**PROBLEM REQUIREMENTS:**
When you reach the records below, output every one exactly as written but leave out any pictures.
----- INFORMATION GIVEN
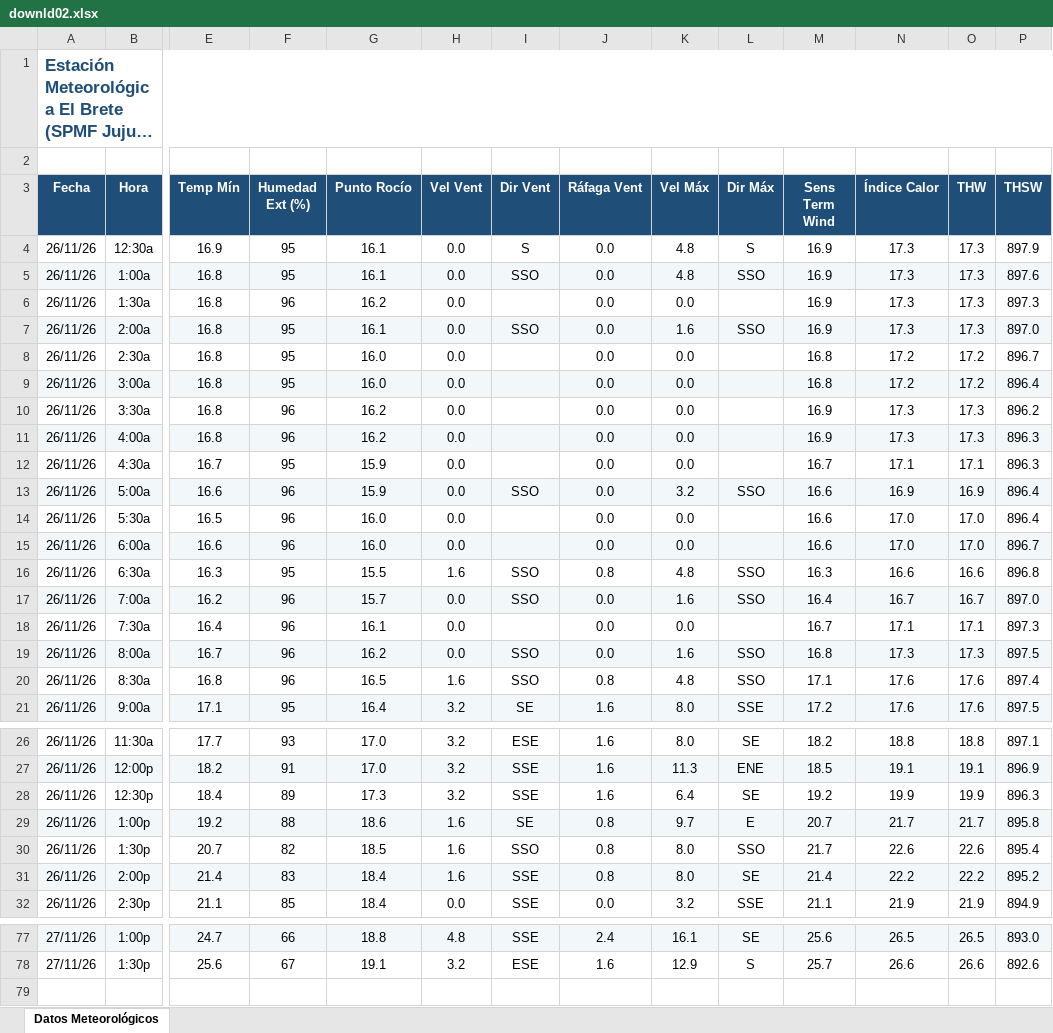
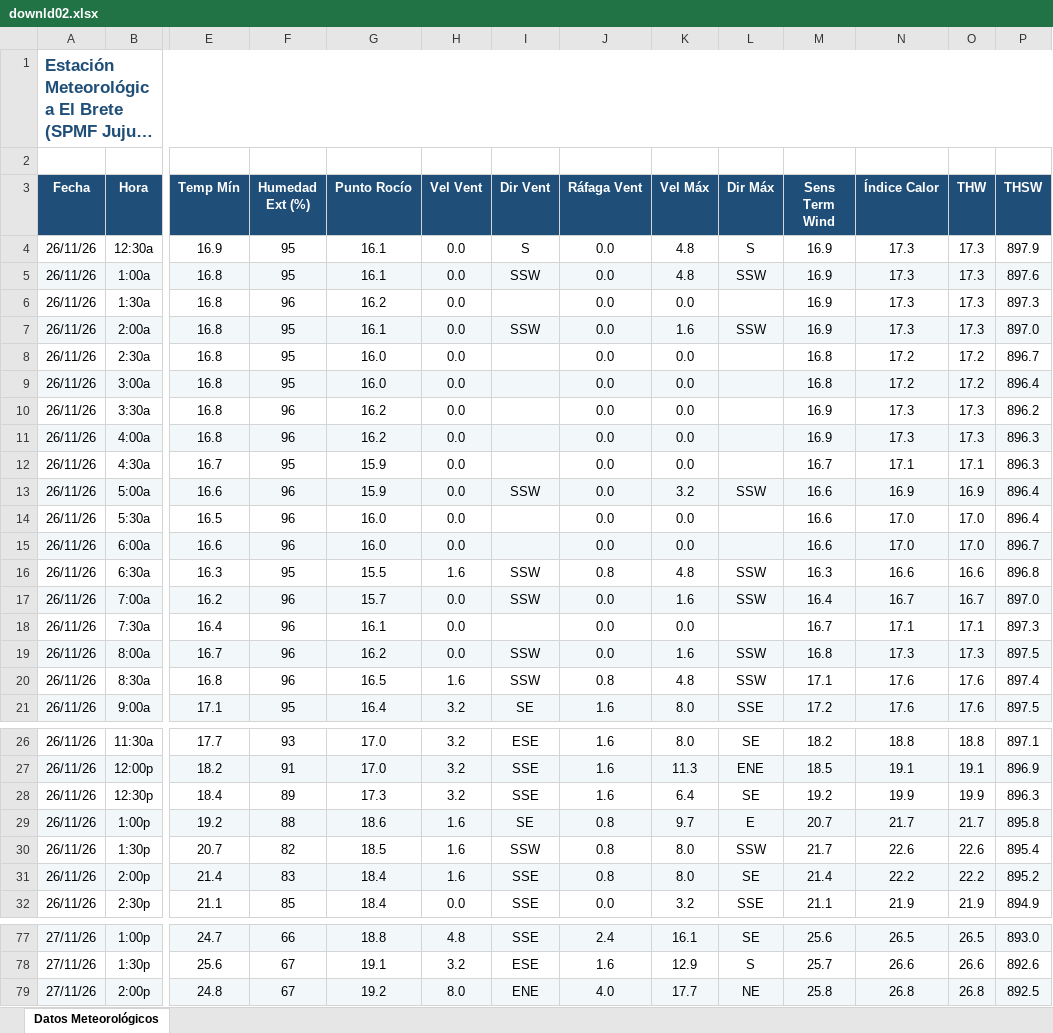
Before and after one commit to intasalta/ema_elbrete, an Excel workbook: downld02.xlsx, sheet Datos Meteorológicos, drawn as a sheet; only a part is shown, gaps mark what is left out; long unchanged cells end in …; values as stored, in another font and other column widths than the file's, no borders; rows hold the shown columns only; the diff covers the shown part only; the diff names each change by its address in the sheet, - before the commit and + after, or states it on an @@ line.

```diff
--- a/downld02.xlsx (sheet Datos Meteorológicos)
+++ b/downld02.xlsx (sheet Datos Meteorológicos)
-I5 (Dir Vent): SSO
+I5 (Dir Vent): SSW
-L5 (Dir Máx): SSO
+L5 (Dir Máx): SSW
-I7 (Dir Vent): SSO
+I7 (Dir Vent): SSW
-L7 (Dir Máx): SSO
+L7 (Dir Máx): SSW
-I13 (Dir Vent): SSO
+I13 (Dir Vent): SSW
-L13 (Dir Máx): SSO
+L13 (Dir Máx): SSW
-I16:I17 (Dir Vent): SSO
+I16:I17 (Dir Vent): SSW
-L16:L17 (Dir Máx): SSO
+L16:L17 (Dir Máx): SSW
-I19:I20 (Dir Vent): SSO
+I19:I20 (Dir Vent): SSW
-L19:L20 (Dir Máx): SSO
+L19:L20 (Dir Máx): SSW
-I30 (Dir Vent): SSO
+I30 (Dir Vent): SSW
-L30 (Dir Máx): SSO
+L30 (Dir Máx): SSW
+row 79: 27/11/26 | 2:00p | 24.8 | 67 | 19.2 | 8.0 | ENE | 4.0 | 17.7 | NE | 25.8 | 26.8 | 26.8 | 892.5
```
Also changed, not shown: 2 edited cells elsewhere in this sheet, downld08.xlsx, 2 other files.
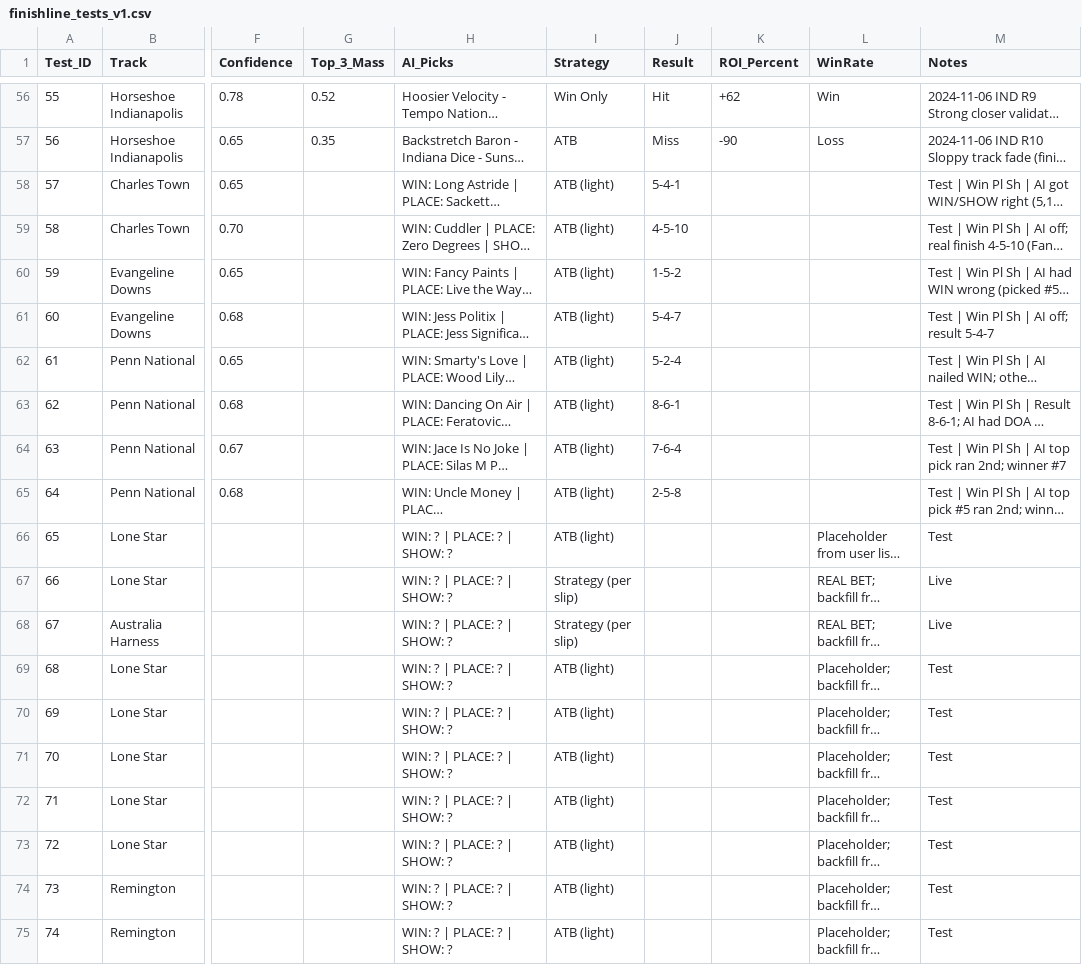
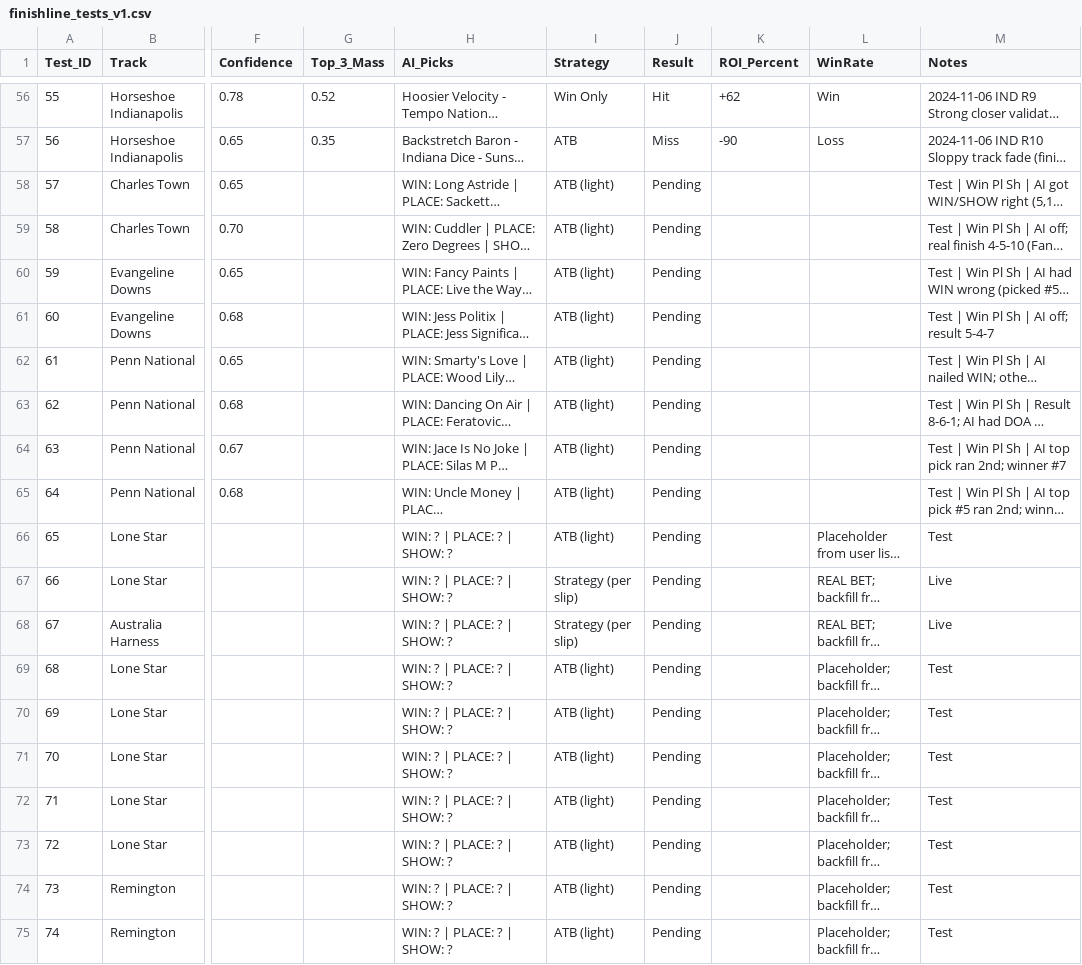
Before and after one commit to gmartindale44/finishline-wps-ai, a CSV file: data/finishline_tests_v1.csv, drawn as a sheet; only a part is shown, gaps mark what is left out; long unchanged cells end in …; the diff names each change by its address in the sheet, - before the commit and + after, or states it on an @@ line.

Commit message:
chore(data): sanitize placeholder rows; skip Pending in calibration; regenerate v1 (preview)

```diff
--- a/data/finishline_tests_v1.csv
+++ b/data/finishline_tests_v1.csv
-J58 (Result): 5-4-1
+J58 (Result): Pending
-J59 (Result): 4-5-10
+J59 (Result): Pending
-J60 (Result): 1-5-2
+J60 (Result): Pending
-J61 (Result): 5-4-7
+J61 (Result): Pending
-J62 (Result): 5-2-4
+J62 (Result): Pending
-J63 (Result): 8-6-1
+J63 (Result): Pending
-J64 (Result): 7-6-4
+J64 (Result): Pending
-J65 (Result): 2-5-8
+J65 (Result): Pending
-J66:J75 (Result): (empty)
+J66:J75 (Result): Pending
```
Also changed, not shown: 4 other files.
----------
**ANSWER BELOW:**
Before and after one commit to intasalta/ema_elbrete, an Excel workbook: downld02.xlsx, sheet Datos Meteorológicos, drawn as a sheet; only a part is shown, gaps mark what is left out; long unchanged cells end in …; values as stored, in another font and other column widths than the file's, no borders; rows hold the shown columns only; the diff covers the shown part only; the diff names each change by its address in the sheet, - before the commit and + after, or states it on an @@ line.

```diff
--- a/downld02.xlsx (sheet Datos Meteorológicos)
+++ b/downld02.xlsx (sheet Datos Meteorológicos)
-I5 (Dir Vent): SSO
+I5 (Dir Vent): SSW
-L5 (Dir Máx): SSO
+L5 (Dir Máx): SSW
-I7 (Dir Vent): SSO
+I7 (Dir Vent): SSW
-L7 (Dir Máx): SSO
+L7 (Dir Máx): SSW
-I13 (Dir Vent): SSO
+I13 (Dir Vent): SSW
-L13 (Dir Máx): SSO
+L13 (Dir Máx): SSW
-I16:I17 (Dir Vent): SSO
+I16:I17 (Dir Vent): SSW
-L16:L17 (Dir Máx): SSO
+L16:L17 (Dir Máx): SSW
-I19:I20 (Dir Vent): SSO
+I19:I20 (Dir Vent): SSW
-L19:L20 (Dir Máx): SSO
+L19:L20 (Dir Máx): SSW
-I30 (Dir Vent): SSO
+I30 (Dir Vent): SSW
-L30 (Dir Máx): SSO
+L30 (Dir Máx): SSW
+row 79: 27/11/26 | 2:00p | 24.8 | 67 | 19.2 | 8.0 | ENE | 4.0 | 17.7 | NE | 25.8 | 26.8 | 26.8 | 892.5
```
Also changed, not shown: 2 edited cells elsewhere in this sheet, downld08.xlsx, 2 other files.
Before and after one commit to gmartindale44/finishline-wps-ai, a CSV file: data/finishline_tests_v1.csv, drawn as a sheet; only a part is shown, gaps mark what is left out; long unchanged cells end in …; the diff names each change by its address in the sheet, - before the commit and + after, or states it on an @@ line.

Commit message:
chore(data): sanitize placeholder rows; skip Pending in calibration; regenerate v1 (preview)

```diff
--- a/data/finishline_tests_v1.csv
+++ b/data/finishline_tests_v1.csv
-J58 (Result): 5-4-1
+J58 (Result): Pending
-J59 (Result): 4-5-10
+J59 (Result): Pending
-J60 (Result): 1-5-2
+J60 (Result): Pending
-J61 (Result): 5-4-7
+J61 (Result): Pending
-J62 (Result): 5-2-4
+J62 (Result): Pending
-J63 (Result): 8-6-1
+J63 (Result): Pending
-J64 (Result): 7-6-4
+J64 (Result): Pending
-J65 (Result): 2-5-8
+J65 (Result): Pending
-J66:J75 (Result): (empty)
+J66:J75 (Result): Pending
```
Also changed, not shown: 4 other files.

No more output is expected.